All politicians flip-flop from time to time; but Romney could win an Olympic medal in it. And that is a pity, because there is much to like in the history of this uncharismatic but dogged man, from his obvious business acumen to the way he worked across the political aisle as governor to get health reform passed and the state budget deficit down.
The Economist shares many of his views about the excessive growth of regulation and of the state in general in America, and the effect that this has on investment, productivity and growth. After four years of soaring oratory and intermittent reforms, why not bring in a more businesslike figure who might start fixing the problems with America's finances?
But competence is worthless without direction and, frankly, character. Would that candidate Romney had indeed presented himself as a solid chief executive who got things done. Instead he has appeared as a fawning PR man, apparently willing to do or say just about anything to get elected. In some areas, notably social policy and foreign affairs, the result is that he is now committed to needlessly extreme or dangerous courses that he may not actually believe in but will find hard to drop.
In others, especially to do with the economy, the lack of details means that some attractive-sounding headline policies prove meaningless (and possibly dangerous) on closer inspection. Behind all this sits the worrying idea of a man who does not really know his own mind. America won't vote for that man. The convention offers Romney his best chance to say what he really believes.
There are some areas where Romney has shuffled to the right unnecessarily. In America's culture wars he has followed the Republican trend of adopting ever more socially conservative positions. He says he will appoint anti-abortion justices to the Supreme Court and back the existing federal Defense of Marriage Act (DOMA). This goes down well with Southern evangelicals, less so with independent voters: witness the furor over one (rapidly disowned) Republican's ludicrous remarks about abortion and "legitimate rape." But the powers of the federal government are limited in this area; DOMA has not stopped a few states introducing gay marriage and many more recognizing gay civil partnerships.
The damage done to a Romney presidency by his courting of the isolationist right in the primaries could prove more substantial.
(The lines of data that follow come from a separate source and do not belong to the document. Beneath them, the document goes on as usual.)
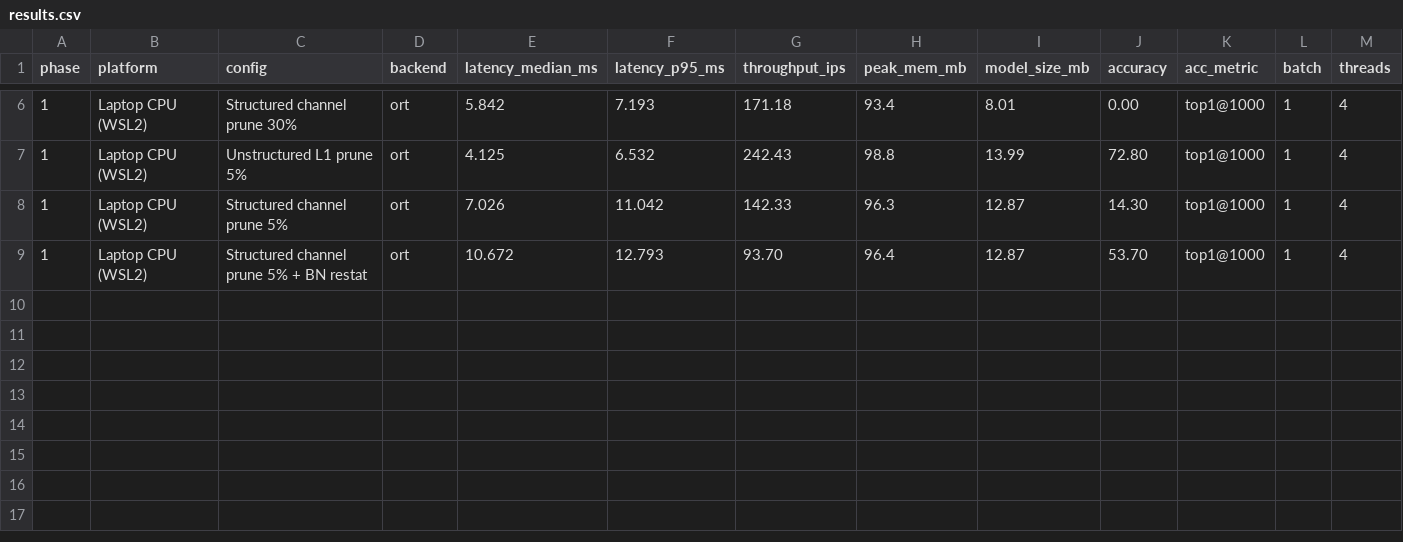
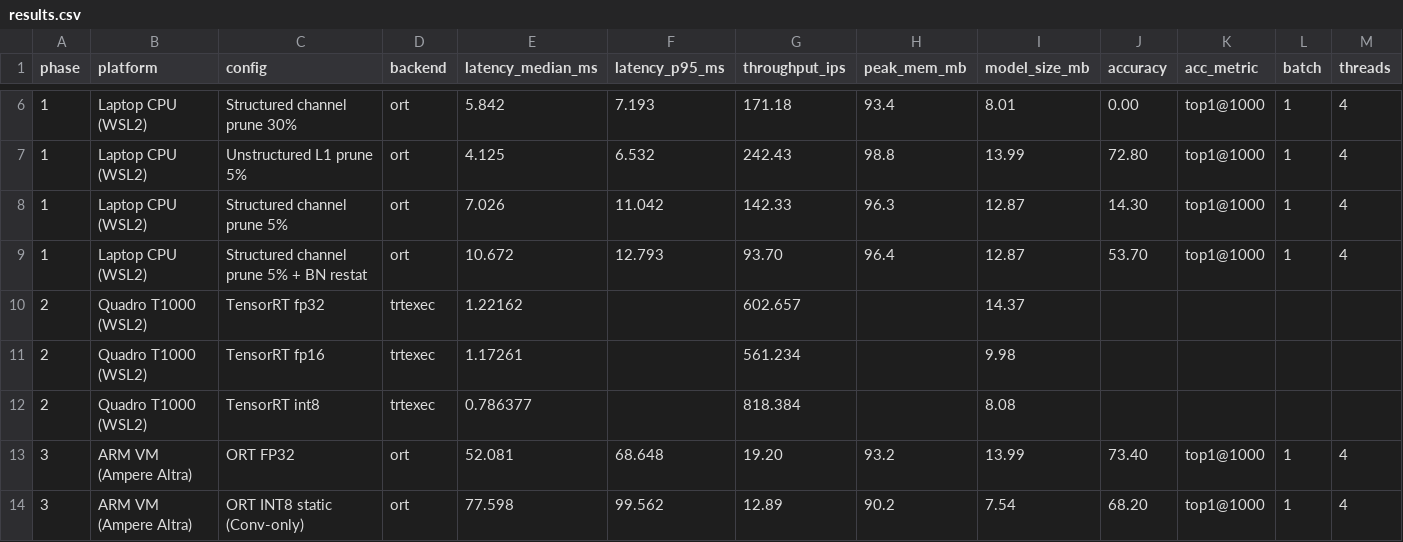
Before and after one commit to AdrienVrl/edge-inference-bench, a CSV file: results.csv, drawn as a sheet; only a part is shown, gaps mark what is left out; rows hold the shown columns only; the diff names each change by its address in the sheet, - before the commit and + after, or states it on an @@ line.

```diff
--- a/results.csv
+++ b/results.csv
+row 10: 2 | Quadro T1000 (WSL2) | TensorRT fp32 | trtexec | 1.22162 |  | 602.657 |  | 14.37
+row 11: 2 | Quadro T1000 (WSL2) | TensorRT fp16 | trtexec | 1.17261 |  | 561.234 |  | 9.98
+row 12: 2 | Quadro T1000 (WSL2) | TensorRT int8 | trtexec | 0.786377 |  | 818.384 |  | 8.08
+row 13: 3 | ARM VM (Ampere Altra) | ORT FP32 | ort | 52.081 | 68.648 | 19.20 | 93.2 | 13.99 | 73.40 | top1@1000 | 1 | 4
+row 14: 3 | ARM VM (Ampere Altra) | ORT INT8 static (Conv-only) | ort | 77.598 | 99.562 | 12.89 | 90.2 | 7.54 | 68.20 | top1@1000 | 1 | 4
```
Also changed, not shown: 22 other files.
He has threatened to label China as a currency manipulator on the first day of his presidency.
Even if it is unclear what would follow from that, risking a trade war with one of America's largest trading partners when the recovery is so sickly seems especially mindless. Some of his anti-immigration policies won't help, either. And his attempts to lure American Jews with near-racist talk about Arabs and belligerence against Iran could ill-serve the interests of his country (and, for that matter, Israel's).
Once again, it may be argued that this will not matter: previous presidents pandered to interest groups and embraced realpolitik in office. Besides, this election will be fought on the economy. This is where manager Romney should be at his strongest. But he has yet to convince: sometimes, again, being needlessly extremist, more often evasive and vague.
In theory, Romney has a detailed 59-point economic plan. In practice, it ignores virtually all the difficult or interesting questions (indeed, "The Romney Program for Economic Recovery, Growth and Jobs" is like "Fifty Shades of Grey" without the sex). Romney began by saying that he wanted to bring down the deficit; now he stresses lower tax rates. Both are admirable aims, but they could well be contradictory: so which is his primary objective? His running mate, Paul Ryan, thinks the Republicans can lower tax rates without losing tax revenues, by closing loopholes. Again, a simpler tax system is a good idea, but no politician has yet dared to tackle the main exemptions. Unless Romney specifies which boondoggles to ax, this looks meaningless and risky.
On the spending side, Romney is promising both to slim Leviathan and to boost defense spending dramatically. So what is he going to cut? How is he going to trim the huge entitlement programs? Which bits of Ryan's scheme does he agree with? It is a little odd that the No. 2 has a plan and his boss doesn't. And it is all very well promising to repeal President Obama's health care plan and the equally gargantuan Dodd-Frank act on financial regulation, but what exactly will Romney replace them with -- unless, of course, he thinks Wall Street was well-regulated before Lehman went bust?
Romney may calculate that it is best to keep quiet: the faltering economy will drive voters towards him. It is more likely, however, that his evasiveness will erode his main competitive advantage. A businessman without a credible plan to fix a problem stops being a credible businessman. So does a businessman who tells you one thing at breakfast and the opposite at supper.
Indeed, all this underlines the main doubt: nobody knows who this strange man really is. It is half a decade since he ran something. Why won't he talk about his business career openly? Why has he been so reluctant to disclose his tax returns? How can a leader change tack so often? Where does he really want to take the world's most powerful country?
It is not too late for Romney to show America's voters that he is a man who can lead his party rather than be led by it. But he has a lot of questions to answer in Tampa.